Activity
The entries below must be repeated exactly. None may be skipped.

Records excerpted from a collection
******

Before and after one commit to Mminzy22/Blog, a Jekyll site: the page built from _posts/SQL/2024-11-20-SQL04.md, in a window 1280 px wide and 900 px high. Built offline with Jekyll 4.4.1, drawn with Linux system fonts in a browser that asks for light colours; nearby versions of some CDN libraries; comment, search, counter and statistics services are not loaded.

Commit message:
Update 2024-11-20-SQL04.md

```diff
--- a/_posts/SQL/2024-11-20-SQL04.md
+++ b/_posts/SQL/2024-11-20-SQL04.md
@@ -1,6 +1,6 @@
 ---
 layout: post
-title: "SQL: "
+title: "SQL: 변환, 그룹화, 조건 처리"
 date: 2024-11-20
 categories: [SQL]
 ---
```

******

Exercise answer
Before and after one commit to Mminzy22/Blog, a Jekyll site: the page built from _posts/SQL/2024-11-20-SQL04.md, in a window 1280 px wide and 900 px high. Built offline with Jekyll 4.4.1, drawn with Linux system fonts in a browser that asks for light colours; nearby versions of some CDN libraries; comment, search, counter and statistics services are not loaded.

Commit message:
Update 2024-11-20-SQL04.md

```diff
--- a/_posts/SQL/2024-11-20-SQL04.md
+++ b/_posts/SQL/2024-11-20-SQL04.md
@@ -1,6 +1,6 @@
 ---
 layout: post
-title: "SQL: "
+title: "SQL: 변환, 그룹화, 조건 처리"
 date: 2024-11-20
 categories: [SQL]
 ---
```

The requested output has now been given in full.